66. Digital Archives Adds Women's Prison Records
The ICPR issued the following press release last week:
INDIANAPOLIS (May 3, 2012) -The nationally-recognized Indiana Digital Archives (indianadigitalarchives.org) has new digital collections available for anyone interested in Indiana heritage and genealogy.
The Indiana Women's Prison database includes nearly 20,000 names of women committed to the Indiana Women's Prison between 1873 and 1969. Compiled from inmate record books maintained by the Indiana Women's Prison, information entered in this database includes the prisoner's name, race, county of conviction, crime, term of sentence and/or fine, sentence date, and the date(s) of discharge, parole, pardon, or death. When applicable, the "Notes" field includes information on transfers to other institutions, aliases, maiden or married names, escapes, and previous convictions or paroles.
The inmate record books at the Indiana State Archives also contain family history and other information not included in this database due to space limitations. Additionally, there are admission cards, commitment papers, occasional photographs, and other records for some prisoners.
Researchers should contact the State Archives at arc@icpr.IN.gov to learn what records are available on an inmate and to order reproductions of documents.
"The Indiana Women's Prison has a significant place in Indiana history being the nation's first institution expressly for female prisoners and the first maximum-security female correctional facility," said Jim Corridan, State Archivist and Director of the Indiana Commission on Public Records. "We anticipate family history researchers will find this index particularly useful when researching incarcerated women in Indiana."
[My comment? Where are the images online? This database, while good, has again been keyed by Hoosier volunteers at little or no cost to the state. When is the "professional" paid staff going to be trained to operate a scanner, so that we can see these documents and photographs?

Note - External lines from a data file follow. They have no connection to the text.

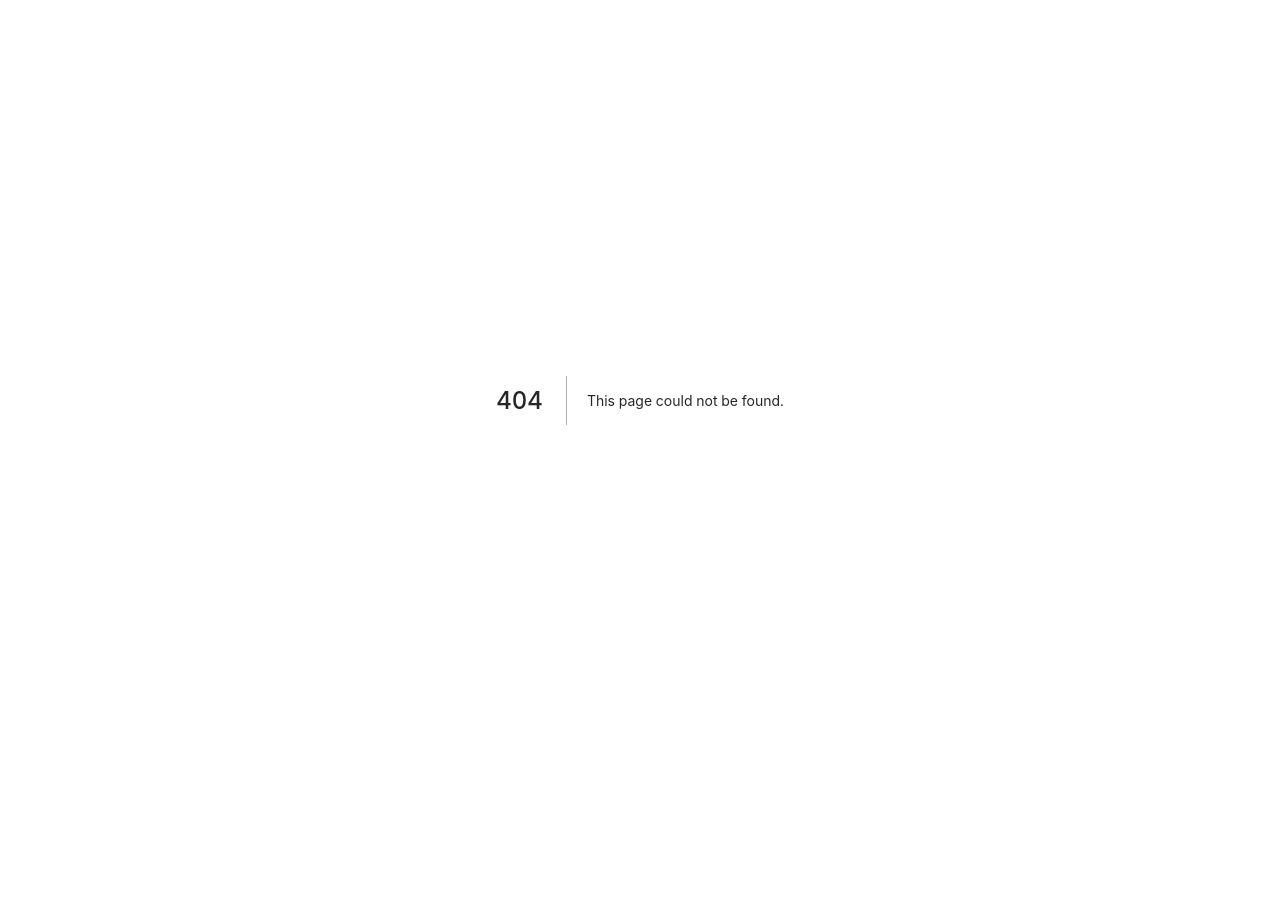
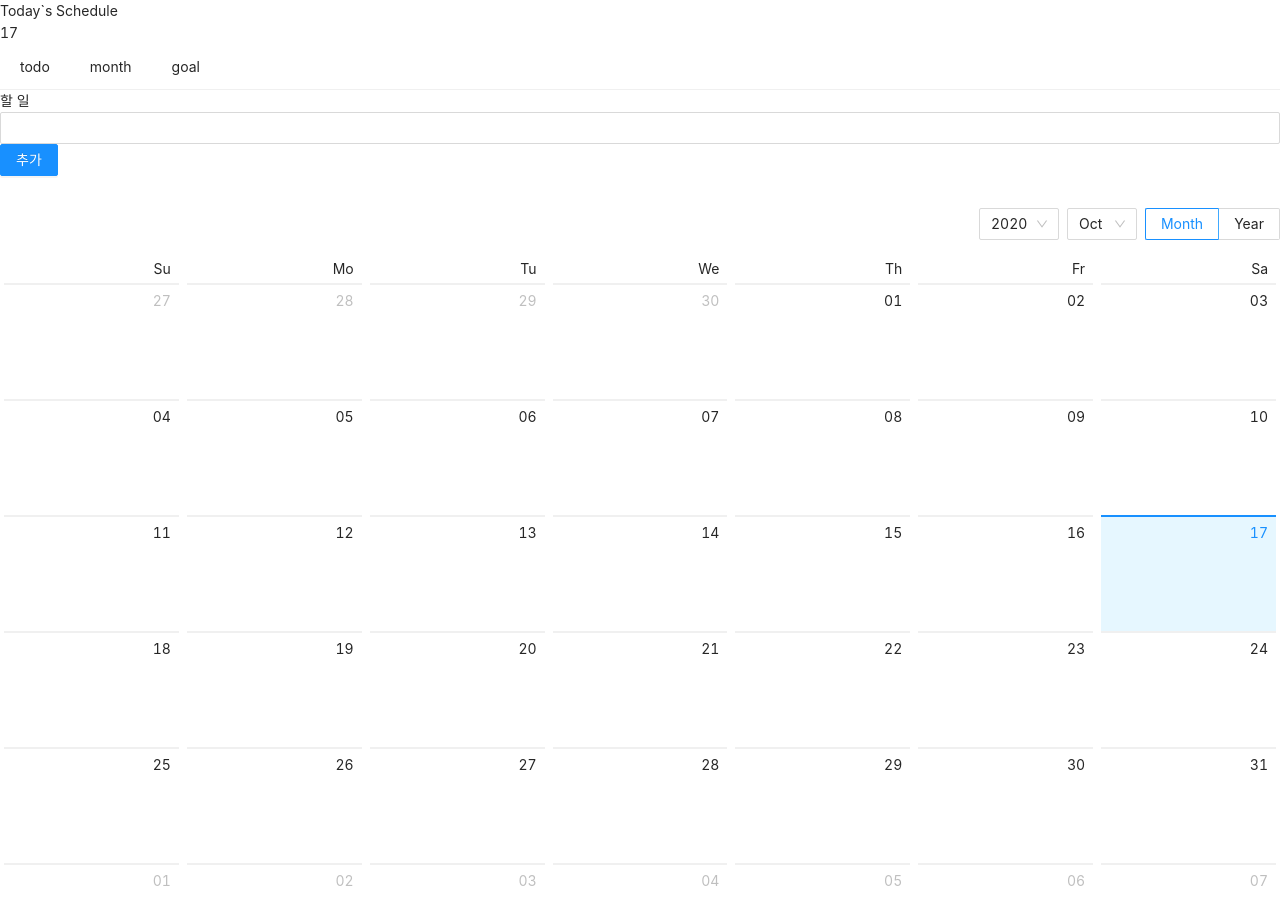
Before and after one commit to pandanon50/tiki-taka, a Next.js app: page /month in a window 1280 px wide. Before the commit this address had no page. Shown: the top 924 px of the page. Before the commit the page ends 800 px from the top, so only its background shows below. Built offline with nearby package versions, Linux system fonts and the light colour scheme.

Commit message:
add TodoForm

```diff
--- a/components/AppLayout.js
+++ b/components/AppLayout.js
@@ -1,34 +1,40 @@
 import React from "react";
 import PropTypes from "prop-types";
 import Link from "next/link";
-import { Menu, Row, Col } from "antd";
-import { HomeOutlined, CalendarOutlined } from "@ant-design/icons";
+
+import { Menu } from "antd";
+
+import Today from "./Today";
+import TodoForm from "./TodoForm";
+const today = new Date();
+
 const AppLayout = ({ children }) => {
   return (
+    <div>
+      <Today today={today.getDate()} />
       <div>
         <Menu mode="horizontal">
           <Menu.Item>
             <Link href="/">
-            <a>
-              <HomeOutlined />
-            </a>
+              <a>todo</a>
             </Link>
           </Menu.Item>
           <Menu.Item>
-          <Link href="/calendar">
-            <a>
-              <CalendarOutlined />
-            </a>
+            <Link href="/month">
+              <a>month</a>
+            </Link>
+          </Menu.Item>
+          <Menu.Item>
+            <Link href="/goal">
+              <a>goal</a>
             </Link>
           </Menu.Item>
         </Menu>
-      <Row gutter={8}>
-        <Col xs={0} md={6}></Col>
-        <Col xs={24} md={12}>
-          {children}
-        </Col>
-        <Col xs={0} md={6}></Col>
-      </Row>
+      </div>
+      <div style={{ marginBottom: "20px" }}>
+        <TodoForm />
+      </div>
+      <div>{children}</div>
     </div>
   );
 };
--- /dev/null
+++ b/components/Today.js
@@ -0,0 +1,17 @@
+import React, { useCallback, useState } from "react";
+import Proptypes from "prop-types";
+
+const Today = ({ today }) => {
+  return (
+    <div>
+      <div>Today`s Schedule</div>
+      <div>{today}</div>
+    </div>
+  );
+};
+
+Today.proptypes = {
+  today: Proptypes.string.isRequired,
+};
+
+export default Today;
--- /dev/null
+++ b/components/TodoForm.js
@@ -0,0 +1,27 @@
+import React, { useState, useCallback } from "react";
+import { Form, Input, Button } from "antd";
+
+const TodoForm = () => {
+  const [dos, setDos] = useState("");
+
+  const onChangeDo = useCallback((e) => {
+    setDos(e.target.value);
+  }, []);
+
+  return (
+    <Form>
+      <div>
+        <label htmlFor="dos">할 일</label>
+        <br />
+        <Input name="dos" value={dos} onChange={onChangeDo} required />
+      </div>
+      <div>
+        <Button type="primary" htmlType="submit" loading={false}>
+          추가
+        </Button>
+      </div>
+    </Form>
+  );
+};
+
+export default TodoForm;
--- a/pages/calendar.js
+++ b/pages/month.js
@@ -1,7 +1,7 @@
 import React from "react";
 import AppLayout from "../components/AppLayout";
 import { Calendar } from "antd";
-const calendar = () => {
+const month = () => {
   return (
     <AppLayout>
       <Calendar />
@@ -9,4 +9,4 @@ const calendar = () => {
   );
 };
 
-export default calendar;
+export default month;
```
Also changed, not shown: components/TodoList.js (deleted, +0 -36 lines), pages/goal.js (added, +8 -0 lines), pages/index.js (+3 -9 lines). Lines whose indentation alone changed are shown as unchanged.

The Washington State Digital Archives, supposedly the model for Indiana, has thousands of images online.]